#40 The Pew Charitable Trusts
The Pew Charitable Trusts ranks each state in job growth and job creation.
Rhode Island added 6,223 jobs in 2014.
10th Worst in Gallup's Annual Ranking of State Job Markets 2014
Rhode Island has been ranked 10th worst for job creation in Gallup's annual ranking of state job markets in 2014 with a job creation index number of 21
Rhode Island is one of two (Connecticut) states to rank in the bottom ten each year since 2008.
The 2014 State level findings have were drawn from 201,254 interviews with employed adults across the nation.
- Guest MINDSETTER™ Seth A. Goodall: LINC up With The SBA
- Guest MINDSETTER™ Steven Artigas – Skeffington’s Secrets
- Guest MINDSETTER™ Luis Vargas: Rhode Island Families Deserve a Choice
- Guest MINDSETTER™ Mike Stenhouse - The Bait and Switch
- Guest MINDSETTER™ Tony Jones - I Say, “Stick It” to “Click it or Ticket.”
- Guest MINDSETTER™ John Hazen White, Jr.: Three Strikes on Riverfront Ballpark
- Guest MINDSETTER™ Dr. Mazze - New PawSox Stadium v. 38 Studios Lessons Unlearned
- Guest MINDSETTER™ Matt Fecteau: Drones, a Necessary, Justifiable Evil
- Guest MINDSETTER™ Rep. Robert Lancia: ‘Here’s to the Crazy Ones’
- Guest MINDSETTER™ Dr. Mazze - Asking the Right Questions Now on PawSox
- Guest MINDSETTER™ Matt Fecteau: Pizza Psychosis
- Guest MINDSETTER™ Rep. Lauren Carson: Reorganize, Re-energize RI Tourism

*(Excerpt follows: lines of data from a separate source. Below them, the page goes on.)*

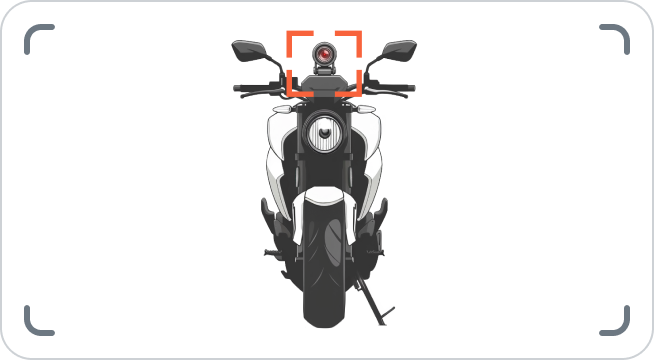
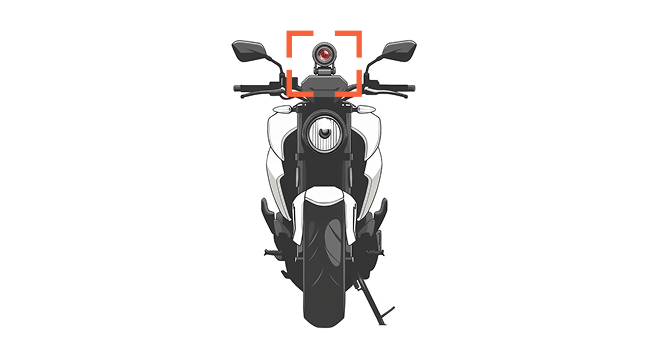
이륜차 이미지 수정

diff --git a/src/html/PR/MTBC/MPRMTBC13005020500.html b/src/html/PR/MTBC/MPRMTBC13005020500.html
@@ -8,29 +8,33 @@
 				<!-- s: 25-07-10 수정 -->
 				<h4 class="title_h4">이륜차 차체 고정 장착</h4>
 				<!-- e: 25-07-10 수정 -->
-				<!-- s: 25-07-23 수정 -->
 				<ul class="view_img_list ty2">
 					<li>
-						<div class="thumnail">
-							<img src="../../../images/content/mtbc/img_dashcam_ty1.png" alt="이륜차 차체 고정 장착 예시 이미지">
+						<!-- s: 25-08-05 수정 -->
+						<div class="file_attach_box">
+							<div class="file_thumbnail">
+								<img src="../../../images/content/mtbc/img_dashcam_ty1.png" alt="이륜차 차체 고정 장착 예시 이미지">
+							</div>
 						</div>
+						<!-- e: 25-08-05 수정 -->
 					</li>
 				</ul>
-				<!-- e: 25-07-23 수정 -->
 
 				<!-- s: 25-07-10 수정 -->
 				<h4 class="title_h4">헬멧 고정 장착</h4>
 
 				<!-- e: 25-07-10 수정 -->
-				<!-- s: 25-07-23 수정 -->
 				<ul class="view_img_list ty2">
 					<li>
-						<div class="thumnail">
-							<img src="../../../images/content/mtbc/img_dashcam_ty2.png" alt="헬멧 고정 장착 예시 이미지">
+						<!-- s: 25-08-05 수정 -->
+						<div class="file_attach_box">
+							<div class="file_thumbnail">
+								<img src="../../../images/content/mtbc/img_dashcam_ty2.png" alt="헬멧 고정 장착 예시 이미지">
+							</div>
 						</div>
+						<!-- e: 25-08-05 수정 -->
 					</li>
 				</ul>
-				<!-- e: 25-07-23 수정 -->
 			</div>
 		</div>
 		<div class="popup_bottom">

diff --git a/src/html/PR/MTBC/MPRMTBC13004011100.html b/src/html/PR/MTBC/MPRMTBC13004011100.html
@@ -19,17 +19,25 @@
 			<div class="acd_item acd_item_ty2">
 				{{#> cp/accordion ac-title="차량번호판 사진" cont-class="" ac-active=true }}
 				<p>이륜차와 차량번호가 명확하게 확인되도록 촬영해 주세요.</p>
-				<div class="img_area">
-					<img src="../../../images/content/mtps/car_discount_photo_ex01.png" alt="차량번호판 사진 예시 이미지">
+				<!-- s: 25-08-05 수정 -->
+				<div class="file_attach_box">
+					<div class="file_thumbnail">
+						<img src="../../../images/content/mtbc/img_bc_01.png" alt="차량번호판 사진 예시 이미지">
+					</div>
 				</div>
+				<!-- e: 25-08-05 수정 -->
 				{{/ cp/accordion }}
 			</div>
 			<div class="acd_item acd_item_ty2">
 				{{#> cp/accordion ac-title="블랙박스 장착 사진" cont-class="" ac-active=true }}
 				<p>이륜차 또는 헬맷에 장착된 블랙박스가 명확하게 확인되도록 촬영해 주세요.</p>
-				<div class="img_area">
-					<img src="../../../images/content/mtps/car_discount_photo_ex02.png" alt="블랙박스 장착 사진 예시 이미지">
+				<!-- s: 25-08-05 수정 -->
+				<div class="file_attach_box">
+					<div class="file_thumbnail">
+						<img src="../../../images/content/mtbc/img_bc_02.png" alt="블랙박스 장착 사진 예시 이미지">
+					</div>
 				</div>
+				<!-- e: 25-08-05 수정 -->
 				{{/ cp/accordion }}
 			</div>
 		</div>

diff --git a/src/index.html b/src/index.html
@@ -14743,7 +14743,11 @@
 							<td class="complete ok"></td>
 							<td class="bigo"></td>
 							<td class="bigo2"></td>
-							<td class="note"></td>
+							<td class="note">
+								<ul class="m-list">
+									<li>25-08-05</li>
+								</ul>
+							</td>
 						</tr>
 						<tr>
 							<td class="idx_dept1">상품</td>
@@ -15117,6 +15121,7 @@
 								<ul class="m-list">
 									<li>25-07-10</li>
 									<li>25-07-22</li>
+									<li>25-08-05</li>
 								</ul>
 							</td>
 						</tr>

- Guest MINDSETTER™ Raymond Two Hawks Watson: Art vs Culture
- Guest MINDSETTER™ Jeff Deckman: Greece and RI - Independence Back into Bondage
- Guest MINDSETTER™ Heather Tow-Yick, Kelsey Lucas: What Rhode Islanders Need in ESEA Reauthorization
- Guest MINDSETTER™ Don Grebien: McCoy Stadium, Where History Still Lives
- Guest MINDSETTER™ Sen. James C. Sheehan: RI’s Most Business Friendly Budget in Decades
- Guest MINDSETTER Joel Hellmann: What PARCC Doesn’t Measure
- Guest MINDSETTER™ John Turbitt: Our Own Worst Enemy
- Guest MINDSETTER™ Chace Baptista: Rhode Island Might be Different
- Guest MINDSETTER™ Joe Almeida: Charleston Massacre “Abominable”
- Guest MINDSETTER™ Chris Westerkamp: Providence Recreation - What’s The Matter With Youth Soccer?
- Guest MINDSETTER™ David Norton: PawSox Owners Trying to Buy Support
- Guest MINDSETTER™ Tom Kenney: The Real Costs of Running a Fire Dept.
- Guest MINDSETTER™ Diana Chekrallah: Dramatic Increase in Heroin Use Should be a Wake-Up Call